Over the past two months Councilmember Lynette Gibson McElhaney, along with Reid, had pushed for the new city department, but some members were slow to support the proposal, citing questions over its cost and scope.

Two weeks ago, McElhaney, herself, become uncommonly emotional during a council meeting after a rival proposal calling for a blue-ribbon commission to tackle the issue of violence in Oakland was offered and threatened to eclipse her own vision.

“I think everything has been said and there’s not much else to say,” said McElhaney who continue to lobby for the department up until its passage Tuesday. “If we haven’t done it, what makes us think we can? We have to believe that we can. The contrary is just unacceptable.”

The department will strive to reduce homicides by 80 percent within the next three years, according to McElhaney. In addition, it will take a public health approach to achieving its goals and soon seek to hire an executive-level chief of violence prevention.

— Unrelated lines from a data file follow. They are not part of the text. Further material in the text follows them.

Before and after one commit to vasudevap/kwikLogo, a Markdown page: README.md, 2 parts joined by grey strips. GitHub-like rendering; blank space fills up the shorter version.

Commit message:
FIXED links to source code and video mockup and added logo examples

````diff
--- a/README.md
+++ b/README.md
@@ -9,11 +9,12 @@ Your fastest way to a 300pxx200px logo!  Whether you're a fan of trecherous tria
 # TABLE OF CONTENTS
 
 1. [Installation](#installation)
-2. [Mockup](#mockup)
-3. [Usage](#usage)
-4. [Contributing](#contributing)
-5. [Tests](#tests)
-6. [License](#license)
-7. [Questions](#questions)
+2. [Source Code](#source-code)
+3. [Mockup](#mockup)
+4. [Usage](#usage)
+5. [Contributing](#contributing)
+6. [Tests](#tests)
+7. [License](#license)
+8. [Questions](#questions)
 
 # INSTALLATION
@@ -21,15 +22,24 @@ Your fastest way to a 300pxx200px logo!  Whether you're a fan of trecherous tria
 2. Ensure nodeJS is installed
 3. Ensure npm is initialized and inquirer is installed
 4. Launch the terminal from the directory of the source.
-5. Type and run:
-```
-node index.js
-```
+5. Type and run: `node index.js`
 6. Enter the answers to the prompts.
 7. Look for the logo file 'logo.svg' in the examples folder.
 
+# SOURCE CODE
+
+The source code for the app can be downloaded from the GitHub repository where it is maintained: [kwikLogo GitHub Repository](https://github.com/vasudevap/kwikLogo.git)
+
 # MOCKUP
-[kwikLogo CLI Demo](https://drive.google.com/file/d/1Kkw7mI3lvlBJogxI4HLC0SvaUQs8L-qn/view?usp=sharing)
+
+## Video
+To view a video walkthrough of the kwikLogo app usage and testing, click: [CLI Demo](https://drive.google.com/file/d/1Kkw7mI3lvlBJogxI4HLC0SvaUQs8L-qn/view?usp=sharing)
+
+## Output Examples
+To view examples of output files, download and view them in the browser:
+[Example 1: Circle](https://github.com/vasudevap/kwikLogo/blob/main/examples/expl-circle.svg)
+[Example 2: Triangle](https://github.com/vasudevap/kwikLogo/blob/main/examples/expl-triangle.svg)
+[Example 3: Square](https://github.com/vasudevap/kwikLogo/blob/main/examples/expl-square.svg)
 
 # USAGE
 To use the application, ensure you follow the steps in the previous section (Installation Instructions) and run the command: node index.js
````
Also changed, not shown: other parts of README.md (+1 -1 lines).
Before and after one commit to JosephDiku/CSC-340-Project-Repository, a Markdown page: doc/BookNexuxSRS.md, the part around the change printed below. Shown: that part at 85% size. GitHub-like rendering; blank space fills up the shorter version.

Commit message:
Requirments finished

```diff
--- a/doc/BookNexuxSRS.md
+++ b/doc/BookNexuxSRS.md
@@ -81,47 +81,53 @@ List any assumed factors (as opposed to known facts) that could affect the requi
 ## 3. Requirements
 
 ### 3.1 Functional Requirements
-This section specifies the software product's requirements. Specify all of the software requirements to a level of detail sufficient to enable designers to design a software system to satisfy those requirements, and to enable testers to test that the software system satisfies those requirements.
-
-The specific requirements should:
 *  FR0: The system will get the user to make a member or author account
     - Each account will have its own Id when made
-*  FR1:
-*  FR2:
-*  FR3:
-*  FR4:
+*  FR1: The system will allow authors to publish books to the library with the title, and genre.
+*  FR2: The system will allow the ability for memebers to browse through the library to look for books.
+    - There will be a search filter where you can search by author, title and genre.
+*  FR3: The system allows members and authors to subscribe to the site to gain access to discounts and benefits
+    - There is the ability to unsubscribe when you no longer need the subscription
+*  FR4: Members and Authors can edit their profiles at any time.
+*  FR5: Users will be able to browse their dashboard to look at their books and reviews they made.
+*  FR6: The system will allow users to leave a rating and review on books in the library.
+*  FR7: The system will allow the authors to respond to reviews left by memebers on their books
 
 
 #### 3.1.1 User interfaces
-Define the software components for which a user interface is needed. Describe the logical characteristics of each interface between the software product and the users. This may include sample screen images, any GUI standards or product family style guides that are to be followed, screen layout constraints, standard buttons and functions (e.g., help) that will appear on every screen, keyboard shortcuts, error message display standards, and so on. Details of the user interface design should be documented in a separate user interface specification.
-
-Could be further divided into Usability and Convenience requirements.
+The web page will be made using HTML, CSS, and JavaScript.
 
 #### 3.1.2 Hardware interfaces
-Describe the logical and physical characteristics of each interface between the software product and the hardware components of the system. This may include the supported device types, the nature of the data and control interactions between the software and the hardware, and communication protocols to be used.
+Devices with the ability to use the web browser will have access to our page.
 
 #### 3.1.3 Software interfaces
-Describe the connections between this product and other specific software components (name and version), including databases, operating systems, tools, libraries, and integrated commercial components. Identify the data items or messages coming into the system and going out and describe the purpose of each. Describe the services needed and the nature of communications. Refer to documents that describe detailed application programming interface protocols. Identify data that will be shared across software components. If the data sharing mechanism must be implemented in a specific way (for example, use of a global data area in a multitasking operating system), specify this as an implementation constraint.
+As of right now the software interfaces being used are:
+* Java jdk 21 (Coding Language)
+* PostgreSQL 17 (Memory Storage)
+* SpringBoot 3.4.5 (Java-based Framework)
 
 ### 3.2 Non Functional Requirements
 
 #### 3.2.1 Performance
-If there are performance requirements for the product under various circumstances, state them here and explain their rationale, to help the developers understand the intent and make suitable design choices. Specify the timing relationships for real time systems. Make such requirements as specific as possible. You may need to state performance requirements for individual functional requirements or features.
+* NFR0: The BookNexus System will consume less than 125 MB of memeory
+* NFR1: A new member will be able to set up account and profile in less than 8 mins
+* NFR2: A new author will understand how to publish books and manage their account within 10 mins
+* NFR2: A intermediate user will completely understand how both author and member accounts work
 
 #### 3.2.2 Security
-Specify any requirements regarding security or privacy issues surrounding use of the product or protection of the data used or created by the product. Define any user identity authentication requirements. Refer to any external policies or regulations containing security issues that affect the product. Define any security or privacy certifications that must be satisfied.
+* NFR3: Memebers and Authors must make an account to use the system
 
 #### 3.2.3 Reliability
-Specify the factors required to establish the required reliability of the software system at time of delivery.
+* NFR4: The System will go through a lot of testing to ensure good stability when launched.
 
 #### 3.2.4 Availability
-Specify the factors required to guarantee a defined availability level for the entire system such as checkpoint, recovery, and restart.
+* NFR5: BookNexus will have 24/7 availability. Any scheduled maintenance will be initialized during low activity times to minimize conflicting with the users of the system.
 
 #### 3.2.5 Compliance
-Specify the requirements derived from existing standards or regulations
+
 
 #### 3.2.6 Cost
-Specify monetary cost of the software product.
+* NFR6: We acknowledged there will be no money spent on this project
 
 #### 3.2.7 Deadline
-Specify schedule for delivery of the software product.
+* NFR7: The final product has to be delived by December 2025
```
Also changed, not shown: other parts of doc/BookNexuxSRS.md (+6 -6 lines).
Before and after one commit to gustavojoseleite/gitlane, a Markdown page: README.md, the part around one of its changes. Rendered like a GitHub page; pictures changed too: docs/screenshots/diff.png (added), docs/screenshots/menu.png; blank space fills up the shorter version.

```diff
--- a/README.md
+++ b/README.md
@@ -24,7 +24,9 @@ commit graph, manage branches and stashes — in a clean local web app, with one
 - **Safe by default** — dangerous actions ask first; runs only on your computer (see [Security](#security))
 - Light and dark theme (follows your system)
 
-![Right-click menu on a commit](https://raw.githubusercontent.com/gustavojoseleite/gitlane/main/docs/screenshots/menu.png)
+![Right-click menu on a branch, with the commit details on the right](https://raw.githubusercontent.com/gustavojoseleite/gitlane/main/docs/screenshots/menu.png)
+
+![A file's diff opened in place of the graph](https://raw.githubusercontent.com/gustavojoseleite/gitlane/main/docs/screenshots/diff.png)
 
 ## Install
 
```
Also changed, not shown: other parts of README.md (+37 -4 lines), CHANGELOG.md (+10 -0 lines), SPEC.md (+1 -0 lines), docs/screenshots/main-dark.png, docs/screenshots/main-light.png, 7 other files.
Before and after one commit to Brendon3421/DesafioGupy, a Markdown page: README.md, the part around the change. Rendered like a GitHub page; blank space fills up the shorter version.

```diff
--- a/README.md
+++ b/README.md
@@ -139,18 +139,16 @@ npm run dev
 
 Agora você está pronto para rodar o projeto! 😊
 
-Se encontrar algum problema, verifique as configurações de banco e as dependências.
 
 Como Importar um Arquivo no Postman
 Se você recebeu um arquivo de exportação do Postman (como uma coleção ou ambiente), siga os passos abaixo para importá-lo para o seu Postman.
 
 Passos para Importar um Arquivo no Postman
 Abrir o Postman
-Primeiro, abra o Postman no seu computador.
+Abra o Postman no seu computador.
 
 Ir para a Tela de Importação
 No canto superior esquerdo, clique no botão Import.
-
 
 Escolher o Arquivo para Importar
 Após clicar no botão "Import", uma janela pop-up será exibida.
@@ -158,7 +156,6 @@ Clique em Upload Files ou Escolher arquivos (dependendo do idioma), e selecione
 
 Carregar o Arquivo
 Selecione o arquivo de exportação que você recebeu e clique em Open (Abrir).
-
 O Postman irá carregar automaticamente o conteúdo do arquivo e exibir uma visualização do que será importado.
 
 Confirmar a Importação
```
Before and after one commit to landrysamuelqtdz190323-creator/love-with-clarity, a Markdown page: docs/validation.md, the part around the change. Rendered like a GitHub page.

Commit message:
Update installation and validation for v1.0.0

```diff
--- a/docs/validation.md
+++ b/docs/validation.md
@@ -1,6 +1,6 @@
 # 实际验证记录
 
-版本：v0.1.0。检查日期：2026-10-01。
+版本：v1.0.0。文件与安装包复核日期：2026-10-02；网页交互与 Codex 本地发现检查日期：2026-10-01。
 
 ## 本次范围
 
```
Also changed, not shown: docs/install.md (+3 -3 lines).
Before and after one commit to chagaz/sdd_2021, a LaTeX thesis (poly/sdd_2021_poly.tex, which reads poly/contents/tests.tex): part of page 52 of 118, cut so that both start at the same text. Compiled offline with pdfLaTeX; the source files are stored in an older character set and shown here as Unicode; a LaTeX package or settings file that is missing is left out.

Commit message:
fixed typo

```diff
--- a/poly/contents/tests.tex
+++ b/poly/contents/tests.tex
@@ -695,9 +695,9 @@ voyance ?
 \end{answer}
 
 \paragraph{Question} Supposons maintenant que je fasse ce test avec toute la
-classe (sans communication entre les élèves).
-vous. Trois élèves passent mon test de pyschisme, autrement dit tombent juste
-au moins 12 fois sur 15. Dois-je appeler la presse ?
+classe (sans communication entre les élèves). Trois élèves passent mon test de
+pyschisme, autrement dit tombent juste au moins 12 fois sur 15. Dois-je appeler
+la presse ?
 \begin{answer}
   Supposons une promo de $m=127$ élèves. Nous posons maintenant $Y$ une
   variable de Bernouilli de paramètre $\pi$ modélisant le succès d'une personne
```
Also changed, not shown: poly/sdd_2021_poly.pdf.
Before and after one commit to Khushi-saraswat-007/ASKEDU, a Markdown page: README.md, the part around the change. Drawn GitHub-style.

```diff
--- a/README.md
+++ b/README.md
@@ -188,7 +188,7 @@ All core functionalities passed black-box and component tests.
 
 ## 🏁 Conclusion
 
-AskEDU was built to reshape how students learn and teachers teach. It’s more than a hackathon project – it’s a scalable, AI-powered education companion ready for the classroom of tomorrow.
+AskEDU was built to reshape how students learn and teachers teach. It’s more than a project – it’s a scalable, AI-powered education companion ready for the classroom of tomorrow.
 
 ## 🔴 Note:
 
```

Near the end of the discussion, Reid appeared overwhelmed by the emotion of the meeting. “One only has to go and visit a homicide and watch the emotion mothers, fathers, and grandmothers express, and it moves you,” he said, as his voice broke. While speaking, he nervously rubbed his left cheek. Reid has been long known to show up at the scene of homicides to offer his support for the families.

“I certainly feel pain the room,” said Councilmember Abel Guillen, one of those who questioned the proposed department early on. “I’ve been skeptical about this department because I’m not sure what it’s going to do. but violence needs to be disrupted in our community.”

Councilmember Anne Campbell Washington also had previous concerns, before offering her support Tuesday. “I know this has been a long fight for you,” she said to McElhaney.

“I have been a voice that has been questioning. I have a lot of fear about making promises and I’m very concerned about the program.” Washington suggested renaming the department to exclude “violence” from its title

The item was approved with six votes. Councilmember Noel Gallo opposed on the grounds that funding for the department would be better spent in the community. Councilmember Desley Brooks, a strong critic of the department, was absent from Tuesday night’s meeting.